The final closing piece to camera produced another memorable line, “It’s not only that there is no black and white, but there is so much colour in this story”. A truly wonderful sentiment on which to end the show.
On a more personal note, many years ago at school I was forced to study Ghana as part of my geography lessons, and it was this aspect that turned me off the subject of geography so entirely. In retrospect I think now that it was probably the teaching that was putting me off rather than the subject itself, as I am sure I learnt much more in this one hour than an entire term of lessons.
Last night’s episode of Who Do You Think You Are? featuring Jason Donovan was an enjoyable and interesting programme, but not outstanding. For me this series has so far lacked any really memorable (for the right reason) episodes.
I was a little surprised to find Jason Donovan on the UK version of the show rather than the Australian version, but that didn’t really matter as I was keen to learn a bit more about Australian family history. Whilst we learnt quite a bit about convicts (was anyone really surprised that he had at least one convict ancestor?), I would have liked to learnt more about everyday records, like those of birth, marriage and death.
That being said the stories uncovered were interesting, focusing mainly on three individuals, the two earliest ancestors being different sides of the same coin, convict and guard. It was the second of these, William Cox, that provided the most interesting story, travelling to Australia with his family and ending up as a pioneer paving the way for the growth of the Australian nation.
I was a bit confused by the preview of programme which said that they uncovered a miscarriage of justice, sure the punishment of transportation was harsh, but there was no indication why this should be seen as inappropriate for the time or any irregularities in the trial.
This episode did produce my favourite line of the series so far, when Jason told his first cousin once removed that he had been “too interested in myself for too long”. I don’t think it is just Jason that feels this, I think many people at one time or another realise this is case and wants to find out more about where they came from.
Last night’s episode of Who Do You Think You Are? featuring comedian and actor Alexander Armstrong was another enjoyable episode. It was good to see mention made of his appearance in a spoof of Who Do You Think You Are? from the Armstrong and Miller Show, which has been doing the rounds since it was announced he would be appearing on the show, at least the producers of WDYTYA don’t take themselves too seriously.
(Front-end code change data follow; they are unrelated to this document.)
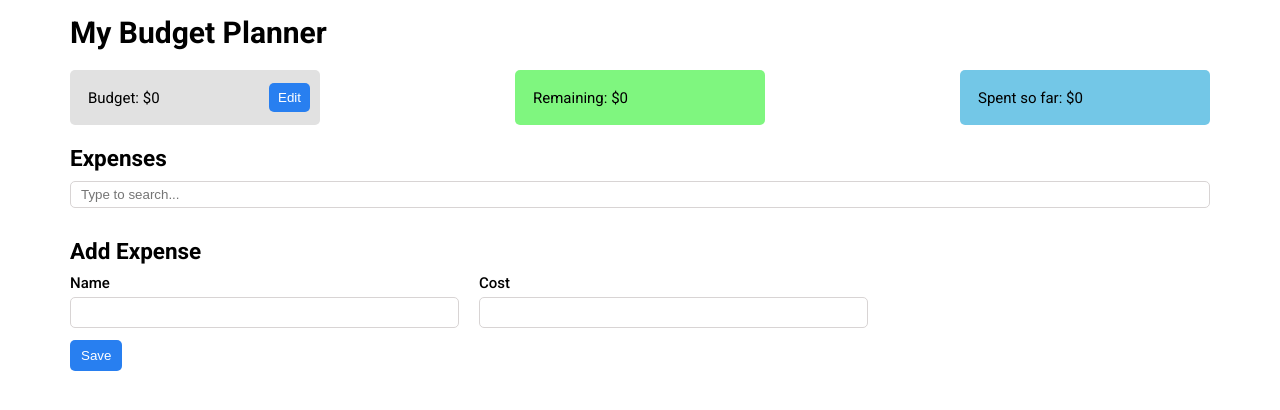
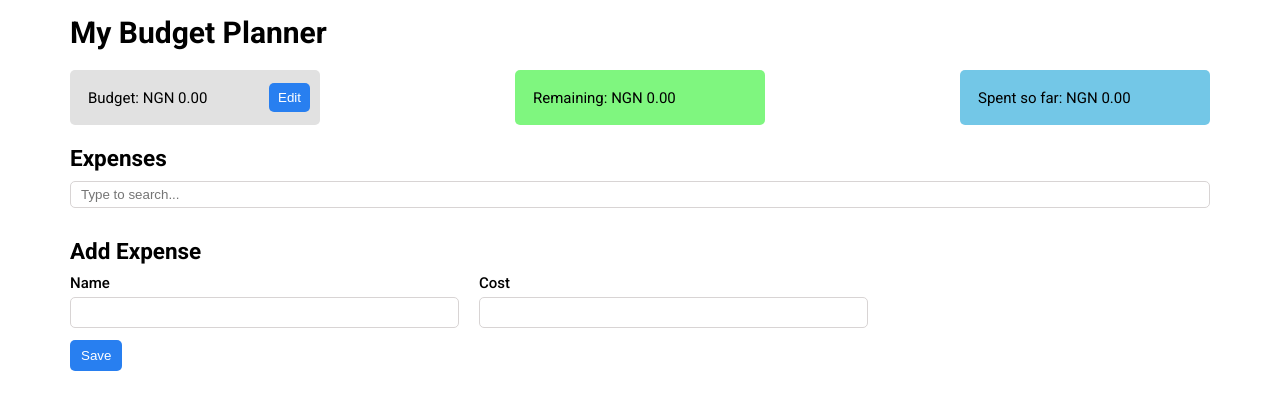
Before and after one commit to idiakeg/Budget-Planner, a React (Create React App) app: page / in a window 1280 px wide. Shown: the top 410 px of the page. Built offline with nearby package versions, Linux system fonts and the light colour scheme.

Commit message:
Formatted the amount of money displayed to the user

```diff
--- a/src/components/Budget.js
+++ b/src/components/Budget.js
@@ -14,7 +14,13 @@ const Budget = () => {
 					onChange={(e) => handleBudgetValueChange(e.target.value)}
 				/>
 			) : (
-				<span>Budget: ${budget}</span>
+				<span>
+					Budget:{" "}
+					{new Intl.NumberFormat("en-us", {
+						style: "currency",
+						currency: "NGN",
+					}).format(budget)}
+				</span>
 			)}
 
 			<button onClick={handleEditFlag}>{!eidtFlag ? "Edit" : "Save"}</button>
--- a/src/components/ExpenseTotal.js
+++ b/src/components/ExpenseTotal.js
@@ -9,7 +9,13 @@ const ExpenseTotal = () => {
 
 	return (
 		<div className="budget-detail-container expense-total">
-			<span>Spent so far: ${totalExpense}</span>
+			<span>
+				Spent so far:{" "}
+				{new Intl.NumberFormat("en-us", {
+					style: "currency",
+					currency: "NGN",
+				}).format(totalExpense)}
+			</span>
 		</div>
 	);
 };
--- a/src/components/Remaining.js
+++ b/src/components/Remaining.js
@@ -12,7 +12,13 @@ const Remaining = () => {
 
 	return (
 		<div className="budget-detail-container remaining">
-			<span>Remaining: ${budget - totalExpense}</span>
+			<span>
+				Remaining:{" "}
+				{new Intl.NumberFormat("en-us", {
+					style: "currency",
+					currency: "NGN",
+				}).format(budget - totalExpense)}
+			</span>
 		</div>
 	);
 };
```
Initially I was a little disappointed by the fact that so much seemed to rely on published genealogies and pedigrees, in fact after they opened up a copy of Burke’s Irish Landed Gentry in the first few minutes I was beginning to wonder whether there was going to actually be any need to do any new research.
I think I tend to forget that published genealogies can be a valuable source in themselves, maybe not a primary source and not always 100% accurate, in this respect it makes them much like many other sources. Just because my ancestors do not appear on them doesn’t make them any less important.
There did seem to be a little bit of background research going on, but I felt this episode was more about Armstrong actually following his family tree rather than tracing it. So although most of the work had already been done it was interesting to watch the branches of his family tree creep back further and further, and his ancestors get wealthier and more influential/powerful.
Armstrong was quite enthusiastic about the whole exercise, although perhaps more as a spectator than an active participant, with him being given things to read next rather than him asking the questions and deciding which branches to follow. I got the impression it was a very well mapped out journey he was taking, but an interesting and enjoyable one nevertheless, with a couple of interesting twists.